Dementia Deaths Have Doubled in Two Decades
Alzheimer’s disease — the most common form of dementia for which there is no effective conventional treatment or cure — currently affects an estimated 5.8 million Americans,1 up from 5.4 million in 2016. By 2050, that figure is projected to hit 14 million.2
Research3 published in 2014 revealed Alzheimer’s had risen to the point of being the third leading cause of death in the U.S.4 For clarification, while the Centers for Disease Control and Prevention (CDC) continues to list Alzheimer’s as the sixth leading cause of death in the U.S.,5 this ranking is based on death certificates, and the study in question found Alzheimer’s was grossly underreported as a cause of death on death certificates.
Recalculations based on the evaluation of donated organs from the diseased put the actual death toll attributable to dementia at 503,400, making it the third leading cause of death, right behind heart disease and cancer.
According to CDC data, the death rate from Alzheimer’s rose 55 percent between 1999 and 2014.6,7 Now, the latest report from the National Center for Health Statistics reveals the rate of death from dementia more than doubled between 2000 and 2017, from 84,000 to 261,914.8,9,10
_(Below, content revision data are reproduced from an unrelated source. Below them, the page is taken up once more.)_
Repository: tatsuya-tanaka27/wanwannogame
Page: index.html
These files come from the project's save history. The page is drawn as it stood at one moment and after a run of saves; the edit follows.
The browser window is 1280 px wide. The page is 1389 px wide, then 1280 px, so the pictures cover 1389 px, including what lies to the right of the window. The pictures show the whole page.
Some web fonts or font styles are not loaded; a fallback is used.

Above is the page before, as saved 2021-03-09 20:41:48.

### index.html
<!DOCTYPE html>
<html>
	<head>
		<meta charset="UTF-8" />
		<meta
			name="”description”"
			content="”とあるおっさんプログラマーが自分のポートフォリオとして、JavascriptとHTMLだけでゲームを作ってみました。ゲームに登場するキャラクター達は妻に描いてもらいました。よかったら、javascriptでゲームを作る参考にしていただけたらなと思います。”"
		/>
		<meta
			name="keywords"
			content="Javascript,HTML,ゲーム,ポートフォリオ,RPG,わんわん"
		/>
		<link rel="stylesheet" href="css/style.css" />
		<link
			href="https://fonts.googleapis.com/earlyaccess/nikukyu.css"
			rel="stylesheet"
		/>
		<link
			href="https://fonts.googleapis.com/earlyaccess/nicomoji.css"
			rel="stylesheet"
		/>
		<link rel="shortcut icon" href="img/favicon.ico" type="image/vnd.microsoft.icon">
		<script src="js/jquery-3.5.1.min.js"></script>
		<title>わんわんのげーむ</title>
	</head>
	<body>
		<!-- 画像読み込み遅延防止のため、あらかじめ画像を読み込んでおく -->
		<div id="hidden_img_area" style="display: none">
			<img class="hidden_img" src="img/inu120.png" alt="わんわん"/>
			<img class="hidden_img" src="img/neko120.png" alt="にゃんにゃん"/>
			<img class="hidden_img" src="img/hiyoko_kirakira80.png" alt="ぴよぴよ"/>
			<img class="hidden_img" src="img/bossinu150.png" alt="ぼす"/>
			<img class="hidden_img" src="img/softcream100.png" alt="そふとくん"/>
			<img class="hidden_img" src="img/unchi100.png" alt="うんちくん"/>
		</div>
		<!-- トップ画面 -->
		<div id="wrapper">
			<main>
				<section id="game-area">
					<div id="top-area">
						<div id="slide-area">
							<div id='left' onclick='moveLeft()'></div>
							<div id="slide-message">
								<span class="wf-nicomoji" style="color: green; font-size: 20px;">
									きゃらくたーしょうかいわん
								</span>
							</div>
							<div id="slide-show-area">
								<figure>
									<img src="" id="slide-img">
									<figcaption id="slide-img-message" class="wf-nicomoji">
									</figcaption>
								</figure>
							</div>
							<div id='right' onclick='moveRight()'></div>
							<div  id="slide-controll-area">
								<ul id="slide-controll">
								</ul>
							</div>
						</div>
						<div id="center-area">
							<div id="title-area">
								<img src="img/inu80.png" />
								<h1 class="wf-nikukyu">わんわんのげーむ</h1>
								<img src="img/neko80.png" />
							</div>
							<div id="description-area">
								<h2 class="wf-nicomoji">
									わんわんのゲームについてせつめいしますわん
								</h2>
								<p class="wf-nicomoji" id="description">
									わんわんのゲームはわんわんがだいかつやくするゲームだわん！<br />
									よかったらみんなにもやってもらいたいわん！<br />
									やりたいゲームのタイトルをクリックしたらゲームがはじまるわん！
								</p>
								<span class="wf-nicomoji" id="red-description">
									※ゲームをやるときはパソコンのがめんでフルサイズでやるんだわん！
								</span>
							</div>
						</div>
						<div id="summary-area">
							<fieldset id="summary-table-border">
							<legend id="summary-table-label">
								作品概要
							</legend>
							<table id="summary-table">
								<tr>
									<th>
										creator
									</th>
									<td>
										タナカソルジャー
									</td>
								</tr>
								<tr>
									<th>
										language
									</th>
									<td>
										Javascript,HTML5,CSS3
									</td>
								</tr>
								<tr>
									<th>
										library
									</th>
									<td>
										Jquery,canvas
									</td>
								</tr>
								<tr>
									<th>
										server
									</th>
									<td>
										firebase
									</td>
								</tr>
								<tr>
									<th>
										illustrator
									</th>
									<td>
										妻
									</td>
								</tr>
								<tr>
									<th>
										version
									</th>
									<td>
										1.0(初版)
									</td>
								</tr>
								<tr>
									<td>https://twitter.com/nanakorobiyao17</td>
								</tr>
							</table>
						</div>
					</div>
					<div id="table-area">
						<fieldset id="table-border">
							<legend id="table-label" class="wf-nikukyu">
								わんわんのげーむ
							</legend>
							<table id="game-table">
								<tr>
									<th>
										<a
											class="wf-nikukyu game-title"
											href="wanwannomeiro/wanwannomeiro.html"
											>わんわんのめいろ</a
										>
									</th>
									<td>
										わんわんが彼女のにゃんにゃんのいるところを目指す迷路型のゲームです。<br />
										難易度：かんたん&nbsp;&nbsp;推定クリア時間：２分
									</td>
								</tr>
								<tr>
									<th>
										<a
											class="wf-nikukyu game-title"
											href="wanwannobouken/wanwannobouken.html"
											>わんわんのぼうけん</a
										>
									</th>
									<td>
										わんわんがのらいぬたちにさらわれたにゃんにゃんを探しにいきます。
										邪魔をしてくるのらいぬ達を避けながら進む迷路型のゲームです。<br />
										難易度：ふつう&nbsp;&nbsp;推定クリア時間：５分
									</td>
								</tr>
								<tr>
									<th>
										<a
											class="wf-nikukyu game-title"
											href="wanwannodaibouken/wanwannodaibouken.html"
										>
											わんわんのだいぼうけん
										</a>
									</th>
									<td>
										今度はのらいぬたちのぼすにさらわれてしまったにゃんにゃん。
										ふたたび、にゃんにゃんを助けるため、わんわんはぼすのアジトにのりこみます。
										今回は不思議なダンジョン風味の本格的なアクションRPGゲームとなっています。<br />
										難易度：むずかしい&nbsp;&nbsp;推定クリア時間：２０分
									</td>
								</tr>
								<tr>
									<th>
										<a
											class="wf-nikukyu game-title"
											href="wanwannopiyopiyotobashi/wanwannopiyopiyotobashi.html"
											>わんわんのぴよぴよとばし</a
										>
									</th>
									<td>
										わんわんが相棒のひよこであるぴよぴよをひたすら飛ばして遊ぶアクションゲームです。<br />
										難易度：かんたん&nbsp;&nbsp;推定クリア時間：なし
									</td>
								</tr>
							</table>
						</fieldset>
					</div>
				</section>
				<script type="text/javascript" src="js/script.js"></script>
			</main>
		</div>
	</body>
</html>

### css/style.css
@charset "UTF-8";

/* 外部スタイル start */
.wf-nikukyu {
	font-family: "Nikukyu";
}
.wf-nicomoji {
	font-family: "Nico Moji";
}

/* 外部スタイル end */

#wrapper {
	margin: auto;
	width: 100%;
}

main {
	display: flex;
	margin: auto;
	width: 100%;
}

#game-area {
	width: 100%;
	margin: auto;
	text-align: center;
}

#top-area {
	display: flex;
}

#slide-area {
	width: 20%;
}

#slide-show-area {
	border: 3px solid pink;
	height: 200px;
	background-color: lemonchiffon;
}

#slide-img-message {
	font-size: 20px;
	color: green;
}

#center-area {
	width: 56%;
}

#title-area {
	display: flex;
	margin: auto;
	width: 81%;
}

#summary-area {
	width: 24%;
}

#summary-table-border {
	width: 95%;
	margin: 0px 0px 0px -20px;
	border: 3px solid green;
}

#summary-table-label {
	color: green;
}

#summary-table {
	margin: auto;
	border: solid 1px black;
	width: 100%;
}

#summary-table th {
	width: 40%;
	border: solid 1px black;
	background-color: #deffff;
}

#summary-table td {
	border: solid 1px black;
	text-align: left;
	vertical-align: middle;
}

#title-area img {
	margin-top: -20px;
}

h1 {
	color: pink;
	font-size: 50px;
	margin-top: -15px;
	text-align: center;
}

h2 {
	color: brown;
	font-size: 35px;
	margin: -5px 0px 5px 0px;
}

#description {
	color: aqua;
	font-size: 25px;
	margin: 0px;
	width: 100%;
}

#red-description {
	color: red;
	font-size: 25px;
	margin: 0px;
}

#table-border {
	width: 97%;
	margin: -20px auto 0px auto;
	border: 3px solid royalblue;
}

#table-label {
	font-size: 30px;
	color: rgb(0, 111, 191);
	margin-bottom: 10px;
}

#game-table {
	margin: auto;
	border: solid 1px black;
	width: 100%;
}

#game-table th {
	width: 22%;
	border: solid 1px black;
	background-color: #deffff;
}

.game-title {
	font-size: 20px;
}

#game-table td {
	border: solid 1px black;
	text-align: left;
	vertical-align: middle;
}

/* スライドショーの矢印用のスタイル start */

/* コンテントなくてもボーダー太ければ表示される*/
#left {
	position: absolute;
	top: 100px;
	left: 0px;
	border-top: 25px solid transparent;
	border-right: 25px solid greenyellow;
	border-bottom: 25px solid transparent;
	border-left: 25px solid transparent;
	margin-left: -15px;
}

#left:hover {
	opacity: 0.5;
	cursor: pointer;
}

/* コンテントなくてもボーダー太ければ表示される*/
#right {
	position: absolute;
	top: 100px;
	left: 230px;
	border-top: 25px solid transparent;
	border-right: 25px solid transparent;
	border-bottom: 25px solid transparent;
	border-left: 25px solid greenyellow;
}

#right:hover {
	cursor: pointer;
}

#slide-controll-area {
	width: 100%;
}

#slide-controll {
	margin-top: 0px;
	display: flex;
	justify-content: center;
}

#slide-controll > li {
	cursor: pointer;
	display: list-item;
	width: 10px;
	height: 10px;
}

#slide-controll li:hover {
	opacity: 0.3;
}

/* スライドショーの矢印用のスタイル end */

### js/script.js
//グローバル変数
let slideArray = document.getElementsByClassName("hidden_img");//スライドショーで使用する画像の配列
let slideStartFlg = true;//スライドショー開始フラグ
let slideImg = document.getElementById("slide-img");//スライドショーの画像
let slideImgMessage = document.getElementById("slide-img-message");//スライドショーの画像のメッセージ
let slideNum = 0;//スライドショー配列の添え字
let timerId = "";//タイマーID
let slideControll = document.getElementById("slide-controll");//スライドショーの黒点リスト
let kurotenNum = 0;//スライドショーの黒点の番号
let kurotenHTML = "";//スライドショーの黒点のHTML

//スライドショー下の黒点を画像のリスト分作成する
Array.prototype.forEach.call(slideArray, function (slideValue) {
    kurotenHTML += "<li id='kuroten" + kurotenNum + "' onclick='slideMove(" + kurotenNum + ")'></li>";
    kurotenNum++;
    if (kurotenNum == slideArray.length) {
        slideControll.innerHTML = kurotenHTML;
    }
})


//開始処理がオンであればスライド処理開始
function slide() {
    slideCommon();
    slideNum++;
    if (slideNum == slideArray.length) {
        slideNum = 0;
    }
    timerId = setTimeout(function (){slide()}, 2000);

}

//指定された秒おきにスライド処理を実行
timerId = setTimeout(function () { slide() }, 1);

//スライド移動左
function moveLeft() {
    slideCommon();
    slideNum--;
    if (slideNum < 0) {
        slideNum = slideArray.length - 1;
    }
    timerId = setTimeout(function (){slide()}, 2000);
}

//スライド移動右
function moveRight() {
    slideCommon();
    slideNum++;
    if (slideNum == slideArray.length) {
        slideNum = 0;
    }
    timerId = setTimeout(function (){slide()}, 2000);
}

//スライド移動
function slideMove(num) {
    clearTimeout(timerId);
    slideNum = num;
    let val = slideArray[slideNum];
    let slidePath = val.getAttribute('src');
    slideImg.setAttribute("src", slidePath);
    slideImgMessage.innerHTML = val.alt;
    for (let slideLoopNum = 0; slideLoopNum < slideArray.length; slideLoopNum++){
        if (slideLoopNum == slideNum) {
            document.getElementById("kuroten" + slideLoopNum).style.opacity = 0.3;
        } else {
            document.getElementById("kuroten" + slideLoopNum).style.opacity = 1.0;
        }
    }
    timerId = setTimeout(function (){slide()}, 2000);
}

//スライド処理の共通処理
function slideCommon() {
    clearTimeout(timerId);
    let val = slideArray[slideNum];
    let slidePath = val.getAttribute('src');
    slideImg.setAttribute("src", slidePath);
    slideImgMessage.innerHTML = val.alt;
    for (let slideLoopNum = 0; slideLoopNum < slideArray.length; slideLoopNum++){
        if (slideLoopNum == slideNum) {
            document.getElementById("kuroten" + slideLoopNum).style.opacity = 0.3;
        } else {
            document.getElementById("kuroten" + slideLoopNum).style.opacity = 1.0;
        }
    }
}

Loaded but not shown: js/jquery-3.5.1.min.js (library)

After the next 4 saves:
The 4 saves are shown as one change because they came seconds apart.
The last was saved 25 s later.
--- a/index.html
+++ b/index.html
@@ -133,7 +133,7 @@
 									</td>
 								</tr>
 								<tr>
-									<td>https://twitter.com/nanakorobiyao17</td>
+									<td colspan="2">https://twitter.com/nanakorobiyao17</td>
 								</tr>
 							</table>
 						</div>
Forty-six percent of dementia deaths in 2017 were attributed to Alzheimer’s. Other forms of dementia included vascular dementia, unspecified dementia and other degenerative nervous system diseases. But again, this data is based on death certificates, which the CDC admits (and the 2014 study above demonstrated) underrepresents the true death toll.